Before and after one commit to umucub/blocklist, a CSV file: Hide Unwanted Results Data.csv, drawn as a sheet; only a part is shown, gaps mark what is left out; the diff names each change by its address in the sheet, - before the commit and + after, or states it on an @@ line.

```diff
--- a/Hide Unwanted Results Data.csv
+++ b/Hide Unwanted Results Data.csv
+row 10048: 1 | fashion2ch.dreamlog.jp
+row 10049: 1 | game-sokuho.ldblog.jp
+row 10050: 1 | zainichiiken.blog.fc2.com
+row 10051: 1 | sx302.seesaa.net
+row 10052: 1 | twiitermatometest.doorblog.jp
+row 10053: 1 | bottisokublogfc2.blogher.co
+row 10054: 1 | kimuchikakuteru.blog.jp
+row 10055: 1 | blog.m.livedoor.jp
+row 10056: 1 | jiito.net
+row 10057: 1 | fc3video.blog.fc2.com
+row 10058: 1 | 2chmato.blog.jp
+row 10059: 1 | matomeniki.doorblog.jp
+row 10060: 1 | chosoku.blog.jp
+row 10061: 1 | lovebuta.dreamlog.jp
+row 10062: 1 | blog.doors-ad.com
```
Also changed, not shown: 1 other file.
---
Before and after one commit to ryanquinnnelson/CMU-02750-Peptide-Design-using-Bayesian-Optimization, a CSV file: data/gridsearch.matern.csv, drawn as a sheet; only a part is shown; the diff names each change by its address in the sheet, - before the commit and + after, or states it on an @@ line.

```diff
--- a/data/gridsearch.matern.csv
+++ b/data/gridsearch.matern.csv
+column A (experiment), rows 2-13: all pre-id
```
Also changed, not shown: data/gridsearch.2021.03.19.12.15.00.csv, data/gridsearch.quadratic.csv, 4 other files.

### REQUIREMENT
Above are the lines; repeat exactly the ones from the line containing "Before and after one commit to umucub/blocklist, a" down to the line containing "Also changed, not shown: 1 other file.", both inclusive.

### THE ANSWER
Before and after one commit to umucub/blocklist, a CSV file: Hide Unwanted Results Data.csv, drawn as a sheet; only a part is shown, gaps mark what is left out; the diff names each change by its address in the sheet, - before the commit and + after, or states it on an @@ line.

```diff
--- a/Hide Unwanted Results Data.csv
+++ b/Hide Unwanted Results Data.csv
+row 10048: 1 | fashion2ch.dreamlog.jp
+row 10049: 1 | game-sokuho.ldblog.jp
+row 10050: 1 | zainichiiken.blog.fc2.com
+row 10051: 1 | sx302.seesaa.net
+row 10052: 1 | twiitermatometest.doorblog.jp
+row 10053: 1 | bottisokublogfc2.blogher.co
+row 10054: 1 | kimuchikakuteru.blog.jp
+row 10055: 1 | blog.m.livedoor.jp
+row 10056: 1 | jiito.net
+row 10057: 1 | fc3video.blog.fc2.com
+row 10058: 1 | 2chmato.blog.jp
+row 10059: 1 | matomeniki.doorblog.jp
+row 10060: 1 | chosoku.blog.jp
+row 10061: 1 | lovebuta.dreamlog.jp
+row 10062: 1 | blog.doors-ad.com
```
Also changed, not shown: 1 other file.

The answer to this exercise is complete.